  12. State Population Totals and Components of Change: 2010-2019. (2018). Accessed: December 22, 2019: https://www.census.gov/data/tables/time-series/demo/popest/2010s-state-total.html.
  13. Horizontal Merger Guidelines. (2010). Accessed: December 22, 2019: https://www.justice.gov/atr/horizontal-merger-guidelines-08192010.
  14. Simon KI: Adverse selection in health insurance markets? Evidence from state small-group health insurance reforms. J Public Econ. 2005, 89:1865-77. 10.1016/j.jpubeco.2004.07.003
  15. Hurley RE, Retchin SM: Medicare and medicaid managed care: a tale of two trajectories.

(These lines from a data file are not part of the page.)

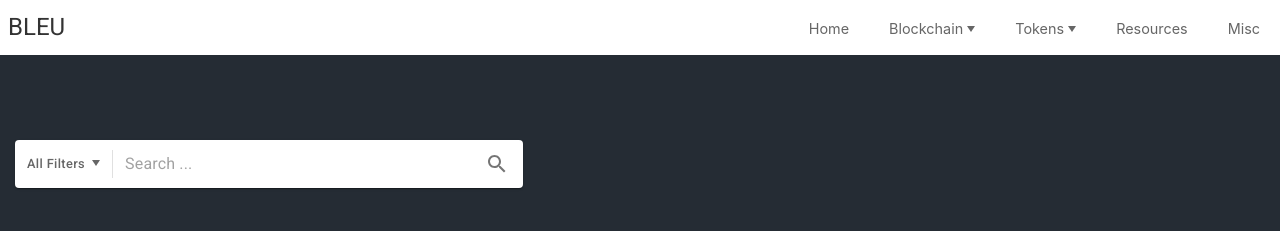
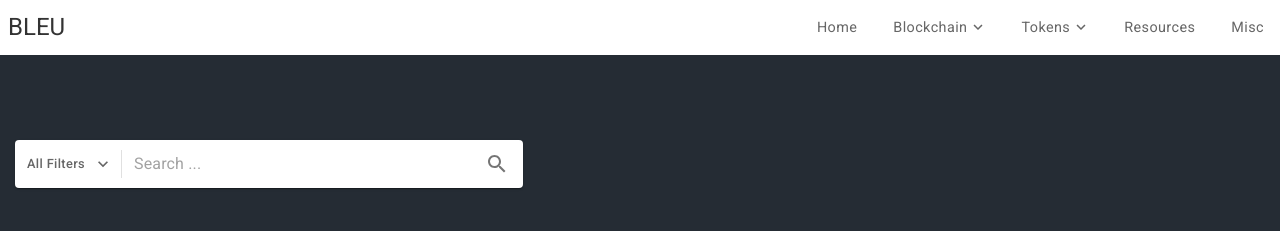
Before and after one commit to noir-protocol/clairvoyance, a React (Create React App) app in the folder bleu-app/: page / in a window 1280 px wide. Shown: the top 231 px of the page. Built offline with nearby package versions, Linux system fonts and the light colour scheme; no server answers.

Commit message:
Update Header

```diff
--- a/bleu-app/src/components/Header.tsx
+++ b/bleu-app/src/components/Header.tsx
@@ -1,11 +1,14 @@
 import React from 'react';
+import {atom, useRecoilState} from 'recoil';
 import Box from '@mui/material/Box';
+import Button from '@mui/material/Button';
 import Container from '@mui/material/Container';
 import Typography from '@mui/material/Typography';
 import Link from '@mui/material/Link';
 import Popover from '@mui/material/Popover';
 import Divider from '@mui/material/Divider';
 import IconButton from '@mui/material/IconButton';
+import KeyboardArrowDownIcon from '@mui/icons-material/KeyboardArrowDown';
 import MenuIcon from '@mui/icons-material/Menu';
 
 const root = {
@@ -30,14 +33,17 @@ const body = {
   paddingLeft: '8px',
 };
 
-const menuButton = {
-  color: '#333',
-  padding: '8px 20px 8px 20px',
+const menuButton: Readonly<any> = {
+  color: '#666',
+  textTransform: 'none',
+  fontWeight: 'normal',
+  padding: '8px 16px 8px 20px',
+  fontSize: '0.9rem',
 };
 
-const menuButtonText: Readonly<any> = {
-  color: '#666',
-  fontSize: '0.9rem',
+const menuButtonActive = {
+  ...menuButton,
+  color: '#0077ce',
 };
 
 const menu = {
@@ -71,21 +77,16 @@ const dummy = (): {x:number, y:number, width:number, height:number} => {
   };
 };
 
-export const DownwardTriangle = () => {
-  return (
-    <svg version="1.1" xmlns="http://www.w3.org/2000/svg" xmlnsXlink="http://www.w3.org/1999/xlink" width="8" height="8">
-      <polygon points="0,0 8,0 4,6" style={{fill: '#666'}} />
-    </svg>
-  );
-};
-
 export default function Header() {
-  const [menuCtx, setMenuCtx] = React.useState({
-    active: '',
-    anchorEl: null,
-    onMenu: false,
-    boundary: dummy(),
-  });
+  const [menuCtx, setMenuCtx] = useRecoilState(atom({
+    key: 'menuContext',
+    default: {
+      active: '',
+      anchorEl: null,
+      onMenu: false,
+      boundary: dummy(),
+    }
+  }));
   const openBlockchainMenu = (event: any) => {
     setMenuCtx({
       ...menuCtx,
@@ -140,12 +141,12 @@ export default function Header() {
     <Box sx={root}>
       <Container maxWidth={false} disableGutters={true} sx={main}>
         <Box sx={body}>
-          <Typography variant='h5'>
-            BLEU
+          <Typography variant='h5' sx={{userSelect: 'none'}}>
+            <Link href='/' color='inherit' underline='none'>BLEU</Link>
           </Typography>
           <Box sx={{display:{xs:'none',sm:'none',md:'flex'}}}>
-            <Box sx={menuButton}><Link href='/' underline='none' sx={menuButtonText}>Home</Link></Box>
-            <Box sx={menuButton} onMouseOver={openBlockchainMenu}><Link href='#' underline='none' sx={menuButtonText}>Blockchain <DownwardTriangle /></Link></Box>
+            <Button sx={menuButton} href='/'>Home</Button>
+            <Button sx={menuCtx.active ==='blockchain' ? menuButtonActive : menuButton} size='small' href='#' onMouseOver={openBlockchainMenu} endIcon={<KeyboardArrowDownIcon sx={{marginLeft: '-6px'}} />}>Blockchain</Button>
             <Popover sx={{cursor: 'pointer'}} open={menuCtx.active === 'blockchain'} anchorEl={menuCtx.anchorEl} onMouseMove={outMenu} onClose={closeMenu} anchorOrigin={{
               vertical: 'bottom',
               horizontal: 'left',
@@ -169,7 +170,7 @@ export default function Header() {
                 </Link>
               </Box>
             </Popover>
-            <Box sx={menuButton} onMouseOver={openTokensMenu}><Link href='#' underline='none' sx={menuButtonText}>Tokens <DownwardTriangle /></Link></Box>
+            <Button sx={menuCtx.active === 'tokens' ? menuButtonActive : menuButton} size='small' href='#' onMouseOver={openTokensMenu} endIcon={<KeyboardArrowDownIcon sx={{marginLeft: '-6px'}} />}>Tokens</Button>
             <Popover sx={{cursor: 'pointer'}} open={menuCtx.active === 'tokens'} anchorEl={menuCtx.anchorEl} onMouseMove={outMenu} onClose={closeMenu} anchorOrigin={{
               vertical: 'bottom',
               horizontal: 'left',
@@ -192,8 +193,8 @@ export default function Header() {
                 </Link>
               </Box>
             </Popover>
-            <Box sx={menuButton}><Link href='#' underline='none' sx={menuButtonText}>Resources</Link></Box>
-            <Box sx={menuButton}><Link href='#' underline='none' sx={menuButtonText}>Misc</Link></Box>
+            <Button sx={menuButton} href='#'>Resources</Button>
+            <Button sx={menuButton} href='#'>Misc</Button>
           </Box>
           <IconButton edge='start' color='inherit' aria-label='menu' sx={{display:{sm:'block', md:'none'}}}>
             <MenuIcon />
--- a/bleu-app/src/pages/MainPage/MainPage.tsx
+++ b/bleu-app/src/pages/MainPage/MainPage.tsx
@@ -7,11 +7,11 @@ import Overview from './components/Overview';
 
 import Paper from '@mui/material/Paper';
 import Button from '@mui/material/Button';
+import Divider from '@mui/material/Divider';
 import IconButton from '@mui/material/IconButton';
 import InputBase from '@mui/material/InputBase';
+import KeyboardArrowDownIcon from '@mui/icons-material/KeyboardArrowDown';
 import SearchIcon from '@mui/icons-material/Search';
-import Divider from '@mui/material/Divider';
-import {DownwardTriangle} from "../../components/Header";
 
 const root: Readonly<any> = {
   display: 'flex',
@@ -54,7 +54,7 @@ function CustomizedInputBase() {
       component="form"
       sx={{ p: '2px 4px', display: 'flex', alignItems: 'center', width: '100%', maxWidth: 500, marginLeft: '15px', marginRight: '15px' }}
     >
-      <Button sx={{textTransform: 'none', fontSize: '0.8rem', color: '#666'}}>All Filters&#160;&#160;<DownwardTriangle /></Button>
+      <Button sx={{textTransform: 'none', fontSize: '0.8rem', color: '#666'}} endIcon={<KeyboardArrowDownIcon />}>All Filters</Button>
       <Divider sx={{ height: 28, m: 0.5 }} orientation="vertical" />
       <InputBase
         sx={{ ml: 1, flex: 1 }}
```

Am J Manag Care. 2006, 12:40-4.
  16. Bennett R: New York’s medicare marketplace: examining New York’s medicare advantage plan landscape in light of payment reform. Care Manag Journals. 2013, 14:187-96. 10.1891/1521-0987.14.3.187
Original article
peer-reviewed

U.S. Healthcare Insurance Market Concentration from 2001 to 2016: Increased Growth in Direct Written Premiums and Overall Decreased Market Consolidation


Author Information

Mitchell K. Ng Corresponding Author

Orthopaedic Surgery, Maimonides Medical Center, Brooklyn, USA

Kenneth K. Ng

Anesthesiology, State University of New York Downstate Medical Center, Brooklyn, USA

Simon Song

Biomedical Engineering, Duke University, Durham, USA

Ahmed K. Emara

Orthopaedic Surgery, Cleveland Clinic Foundation, Cleveland, USA

Jason Ngo

Anesthesiology, Saint Barnabas Medical Center, Livingston, USA

Anooj Patel

Plastic Surgery, Case Western Reserve University School of Medicine, Cleveland, USA

Nihar Shah

Orthopaedics, Case Western Reserve University School of Medicine, Cleveland, USA

Elias Mossialos

Health Policy and Economics, The London School of Economics and Political Science, London, GBR

Sebastian Salas-Vega

Health Policy and Economics, The London School of Economics and Political Science, London, GBR

Michael Mont

Orthopaedic Surgery, Lenox Hill Hospital, New York, USA

Nicolas Piuzzi

Orthopaedic Surgery, Cleveland Clinic, Cleveland, USA


Ethics Statement and Conflict of Interest Disclosures

Human subjects: All authors have confirmed that this study did not involve human participants or tissue. Animal subjects: All authors have confirmed that this study did not involve animal subjects or tissue. Conflicts of interest: In compliance with the ICMJE uniform disclosure form, all authors declare the following: Payment/services info: All authors have declared that no financial support was received from any organization for the submitted work. Financial relationships: All authors have declared that they have no financial relationships at present or within the previous three years with any organizations that might have an interest in the submitted work. Other relationships: All authors have declared that there are no other relationships or activities that could appear to have influenced the submitted work.


Original article
peer-reviewed

U.S. Healthcare Insurance Market Concentration from 2001 to 2016: Increased Growth in Direct Written Premiums and Overall Decreased Market Consolidation


Figures etc.

SIQ
-
RATED BY 1 READER
CONTRIBUTE RATING

Scholary Impact Quotient™ (SIQ™) is our unique post-publication peer review rating process. Learn more here.